The World Health Organization (WHO) designated access to safe and effective medicines as a basic human right. Access to drugs is also enlisted among the United Nations’ Sustainable Development Goals (SDGs) target which demands that everyone should have access to essential medicines, which must continuously be available and affordable at a health facility or medicines outlet, within a one-hour walking distance from the patient’s home.

Before I dig deep into access, it is important to appreciate that there is a thin line between a drug and poison; every drug when used inappropriately is a potential poison. What differentiates a drug from a poison is the extent to which the potential harm matches the potential benefits. Before a substance can be designated as a drug, the potential benefits must significantly outweigh the risks. When the regulatory agency like National Drug Authority (NDA) approves a drug, it is convinced through the process of rigorous scientific examination that the drug’s benefits outweigh its risks for the conditions it is intended.

Given the risks associated, drugs are classified into prescription, pharmacist initiated and over the counter drugs. In Uganda, drugs are specifically classified in one of six classes including; Class A, Class B -Group 1, Class B Group 2, Class C – Group 1 and Class C – Group 2. Class A & Class B Group 1 are prescription-only medicines which should be accessed with a prescription of a medical practitioner, dentist or veterinary surgeon. Class B (Group 2) are pharmacist-initiated drugs which can be issued by a pharmacist without a need for prescription while Class C are off-counter drugs and these can be dispensed by a pharmacist or licensed seller without a prescription. These classifications are available on NDA website.

The class to which a drug is assigned is determined on the basis on several factors including the route of administration, the extent to which expertise of a healthcare provider is required, the potential for abuse and the safety profile of the drug. the This categorization therefore determines how the drug will be accessed including the level of healthcare where it will be available. The place where a particular class of drug is accessed is further determined by the availability of the qualified personal who is able to diagnose, interpret the diagnosis and dispense the medicine appropriately after risk-benefit assessment.

The risk-benefit ratio is determined by the safety profile of the drug and benefit is determined by the condition it seeks to treat, prevent or manage. The risk-benefit balance is determined at the individual patient level by the qualified health professional through diagnosis and prescription or at community level by policy on advice of a drug regulator like NDA.


Whereas drugs are classified and scheduled, regulatory and health authorities can reclassify a particular medicine in the interest of public health. The National Drug Authority and Policy Act gives the Minister of Health a policy mandate (on advice of NDA) to reclassify and reschedule a drug. For example, when there is prevalence of a condition/disease, a particular drug can be reclassified to ease access based on the risk-benefit ratio.

To effectively ensure that drug classifications are followed and implemented, there should be a clear separation of prescription and dispensing. On one side, there should be a clinician who is supposed to diagnose and prescribe and on the other side, a pharmacist who is supposed to review the prescription and dispense the drug. In developing countries, this is however not the case, in most cases, you find a clinician doing diagnosis, prescription and dispensing. The idea of separation of these critical roles is to ensure that there is independent review of prescription before dispensing to avoid any medication errors.

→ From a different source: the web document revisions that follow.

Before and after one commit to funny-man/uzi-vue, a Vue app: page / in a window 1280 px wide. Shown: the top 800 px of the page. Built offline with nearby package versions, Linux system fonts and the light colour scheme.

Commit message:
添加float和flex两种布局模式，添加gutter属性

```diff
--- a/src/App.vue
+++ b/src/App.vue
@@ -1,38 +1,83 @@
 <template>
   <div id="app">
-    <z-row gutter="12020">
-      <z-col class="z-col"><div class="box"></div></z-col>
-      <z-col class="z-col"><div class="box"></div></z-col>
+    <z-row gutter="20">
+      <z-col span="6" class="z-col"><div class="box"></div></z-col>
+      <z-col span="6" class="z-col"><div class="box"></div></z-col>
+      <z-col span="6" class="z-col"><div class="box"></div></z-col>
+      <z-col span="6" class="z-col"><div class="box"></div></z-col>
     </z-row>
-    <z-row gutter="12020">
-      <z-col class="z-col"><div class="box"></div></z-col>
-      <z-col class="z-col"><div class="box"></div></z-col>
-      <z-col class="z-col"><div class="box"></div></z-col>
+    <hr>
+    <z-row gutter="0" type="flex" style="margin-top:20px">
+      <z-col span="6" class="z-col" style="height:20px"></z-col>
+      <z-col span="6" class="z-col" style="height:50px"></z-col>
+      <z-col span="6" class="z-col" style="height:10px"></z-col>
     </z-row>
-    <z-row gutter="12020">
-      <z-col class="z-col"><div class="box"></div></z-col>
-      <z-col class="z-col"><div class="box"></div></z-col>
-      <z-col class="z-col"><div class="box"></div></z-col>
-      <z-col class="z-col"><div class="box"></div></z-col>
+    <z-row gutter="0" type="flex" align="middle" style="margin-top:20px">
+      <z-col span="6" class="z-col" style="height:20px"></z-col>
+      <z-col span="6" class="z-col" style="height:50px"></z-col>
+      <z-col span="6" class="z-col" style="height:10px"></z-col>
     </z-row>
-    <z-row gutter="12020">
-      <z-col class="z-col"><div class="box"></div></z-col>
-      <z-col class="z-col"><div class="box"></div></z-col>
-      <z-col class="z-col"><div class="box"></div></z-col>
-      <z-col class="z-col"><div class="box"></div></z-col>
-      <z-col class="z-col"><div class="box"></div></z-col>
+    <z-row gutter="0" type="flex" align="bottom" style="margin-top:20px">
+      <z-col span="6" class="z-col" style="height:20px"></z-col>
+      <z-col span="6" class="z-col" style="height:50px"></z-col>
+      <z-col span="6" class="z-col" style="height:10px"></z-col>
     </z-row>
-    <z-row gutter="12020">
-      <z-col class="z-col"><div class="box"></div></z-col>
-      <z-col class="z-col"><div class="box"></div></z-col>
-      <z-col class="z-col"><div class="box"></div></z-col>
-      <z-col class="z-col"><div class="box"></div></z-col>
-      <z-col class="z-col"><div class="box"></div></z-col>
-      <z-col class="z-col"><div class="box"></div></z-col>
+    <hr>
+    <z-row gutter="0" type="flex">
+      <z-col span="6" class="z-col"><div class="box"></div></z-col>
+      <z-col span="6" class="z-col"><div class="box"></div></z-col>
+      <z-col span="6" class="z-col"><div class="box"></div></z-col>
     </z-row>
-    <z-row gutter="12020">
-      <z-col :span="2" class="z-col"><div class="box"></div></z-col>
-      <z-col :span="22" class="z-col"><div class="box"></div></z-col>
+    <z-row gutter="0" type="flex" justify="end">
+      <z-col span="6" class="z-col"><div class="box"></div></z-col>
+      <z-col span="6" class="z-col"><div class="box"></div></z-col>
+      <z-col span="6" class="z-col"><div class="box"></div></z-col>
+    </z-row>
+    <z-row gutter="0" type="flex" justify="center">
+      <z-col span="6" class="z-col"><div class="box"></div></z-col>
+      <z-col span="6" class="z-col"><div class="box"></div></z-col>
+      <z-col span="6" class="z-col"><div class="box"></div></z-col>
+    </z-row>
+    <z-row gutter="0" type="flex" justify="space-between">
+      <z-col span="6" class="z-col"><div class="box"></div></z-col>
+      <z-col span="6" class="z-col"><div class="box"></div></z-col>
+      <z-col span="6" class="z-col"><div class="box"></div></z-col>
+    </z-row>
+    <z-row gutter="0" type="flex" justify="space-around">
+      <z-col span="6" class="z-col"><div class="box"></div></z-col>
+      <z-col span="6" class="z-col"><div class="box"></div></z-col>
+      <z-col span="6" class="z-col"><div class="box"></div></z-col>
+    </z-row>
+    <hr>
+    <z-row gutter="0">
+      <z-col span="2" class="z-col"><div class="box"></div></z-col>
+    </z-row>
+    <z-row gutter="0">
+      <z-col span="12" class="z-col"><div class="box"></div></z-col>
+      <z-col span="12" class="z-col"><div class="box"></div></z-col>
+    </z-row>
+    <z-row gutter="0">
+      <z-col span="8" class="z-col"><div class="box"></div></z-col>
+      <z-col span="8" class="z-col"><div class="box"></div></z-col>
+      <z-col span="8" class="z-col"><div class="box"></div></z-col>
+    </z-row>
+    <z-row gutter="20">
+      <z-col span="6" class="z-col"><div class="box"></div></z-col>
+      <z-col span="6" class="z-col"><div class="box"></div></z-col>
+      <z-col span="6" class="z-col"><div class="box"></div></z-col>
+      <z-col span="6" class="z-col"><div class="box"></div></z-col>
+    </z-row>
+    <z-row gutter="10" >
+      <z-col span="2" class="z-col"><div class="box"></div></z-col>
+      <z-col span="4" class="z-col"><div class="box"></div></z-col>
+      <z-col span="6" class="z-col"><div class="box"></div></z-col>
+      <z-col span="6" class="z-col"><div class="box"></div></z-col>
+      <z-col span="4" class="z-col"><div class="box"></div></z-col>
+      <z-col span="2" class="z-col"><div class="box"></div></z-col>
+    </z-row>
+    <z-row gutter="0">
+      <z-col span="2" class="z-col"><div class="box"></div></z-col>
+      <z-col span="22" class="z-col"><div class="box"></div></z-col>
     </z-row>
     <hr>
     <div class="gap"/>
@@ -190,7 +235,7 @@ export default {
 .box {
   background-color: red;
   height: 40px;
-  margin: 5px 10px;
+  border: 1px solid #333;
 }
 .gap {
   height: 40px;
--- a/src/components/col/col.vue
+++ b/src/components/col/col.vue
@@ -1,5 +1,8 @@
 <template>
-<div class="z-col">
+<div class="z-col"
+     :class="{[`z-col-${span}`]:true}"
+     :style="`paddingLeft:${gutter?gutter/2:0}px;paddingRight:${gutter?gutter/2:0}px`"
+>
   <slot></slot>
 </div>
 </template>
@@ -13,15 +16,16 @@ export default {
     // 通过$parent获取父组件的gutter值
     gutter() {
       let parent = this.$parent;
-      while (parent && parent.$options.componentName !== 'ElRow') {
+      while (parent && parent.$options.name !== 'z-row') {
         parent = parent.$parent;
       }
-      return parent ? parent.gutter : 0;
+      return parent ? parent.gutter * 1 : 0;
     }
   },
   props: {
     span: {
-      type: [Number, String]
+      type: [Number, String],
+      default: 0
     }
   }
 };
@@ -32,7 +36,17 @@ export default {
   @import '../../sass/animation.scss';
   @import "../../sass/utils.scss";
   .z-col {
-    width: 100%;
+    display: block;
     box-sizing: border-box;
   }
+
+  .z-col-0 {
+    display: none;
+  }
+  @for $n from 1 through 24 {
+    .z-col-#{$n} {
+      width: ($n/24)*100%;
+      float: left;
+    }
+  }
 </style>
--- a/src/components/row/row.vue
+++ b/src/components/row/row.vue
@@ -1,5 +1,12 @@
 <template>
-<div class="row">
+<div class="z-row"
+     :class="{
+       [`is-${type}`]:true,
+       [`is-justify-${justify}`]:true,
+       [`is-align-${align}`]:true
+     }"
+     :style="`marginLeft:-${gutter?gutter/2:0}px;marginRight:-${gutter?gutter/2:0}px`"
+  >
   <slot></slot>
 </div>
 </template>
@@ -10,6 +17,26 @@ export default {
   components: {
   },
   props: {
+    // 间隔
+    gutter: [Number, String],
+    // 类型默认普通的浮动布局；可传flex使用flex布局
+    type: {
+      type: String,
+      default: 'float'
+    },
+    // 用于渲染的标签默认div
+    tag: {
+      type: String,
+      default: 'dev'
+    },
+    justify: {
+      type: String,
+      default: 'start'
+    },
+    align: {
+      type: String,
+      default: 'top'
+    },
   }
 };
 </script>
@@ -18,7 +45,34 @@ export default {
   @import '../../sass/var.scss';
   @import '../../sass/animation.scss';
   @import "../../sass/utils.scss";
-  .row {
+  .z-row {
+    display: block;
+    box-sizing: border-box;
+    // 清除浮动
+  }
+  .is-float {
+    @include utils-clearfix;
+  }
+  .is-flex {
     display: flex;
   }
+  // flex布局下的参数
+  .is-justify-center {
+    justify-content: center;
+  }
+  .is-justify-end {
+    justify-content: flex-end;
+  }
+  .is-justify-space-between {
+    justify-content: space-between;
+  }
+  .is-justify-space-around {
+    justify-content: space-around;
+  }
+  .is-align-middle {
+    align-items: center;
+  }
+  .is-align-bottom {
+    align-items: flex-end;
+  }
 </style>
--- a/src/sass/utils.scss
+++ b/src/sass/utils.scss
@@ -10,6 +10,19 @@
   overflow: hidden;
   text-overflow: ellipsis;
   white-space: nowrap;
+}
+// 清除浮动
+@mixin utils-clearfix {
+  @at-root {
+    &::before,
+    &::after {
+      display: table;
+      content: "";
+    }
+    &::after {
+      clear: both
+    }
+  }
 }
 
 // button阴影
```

The model of separation of prescription and dispensing assumes that the patient first sees a clinician before they access medicines. Unfortunately, access to medicine is heavily dependent on model of payment. It is estimated that close to 70% of people in developing countries pay for their health by out of pocket. This means that for the majority of people, their treatment decision is driven by the ability to pay for their medical needs. In some unfortunate cases, some people negotiate to take only the drug they can pay for instead of a full dose!

Access to medication is not a luxury. People should pay according to their ability and consume medical services based on health needs. This is possible with pre-payments method like health insurance where there is cross-subsidization so that even those who are less fortunate can assess the same quality healthcare that addresses their health needs.

The drug classification system and decision on whether a drug stays as prescription or non-prescription drug category is utilized as a regulatory strategy to ensure patient safety. NDA, like other regulators around the world imposes different restrictions on drug availability, such as prescription status to protect public health. Different drug categories, such as prescription and over-the-counter drugs, lead to different drug access and channel of drug distribution.

Improving access to drugs still remains a global multidimensional challenge that requires comprehensive national policies and strategies. These should align public health needs with economic and social development objectives and promote collaboration with other sectors, partners and stakeholders. Like a friend told me recently, most of us are one big medical bill away from being bankrupt!

The author, Abiaz Rwamiri, is the Public Relations Manager at the National Drug Authority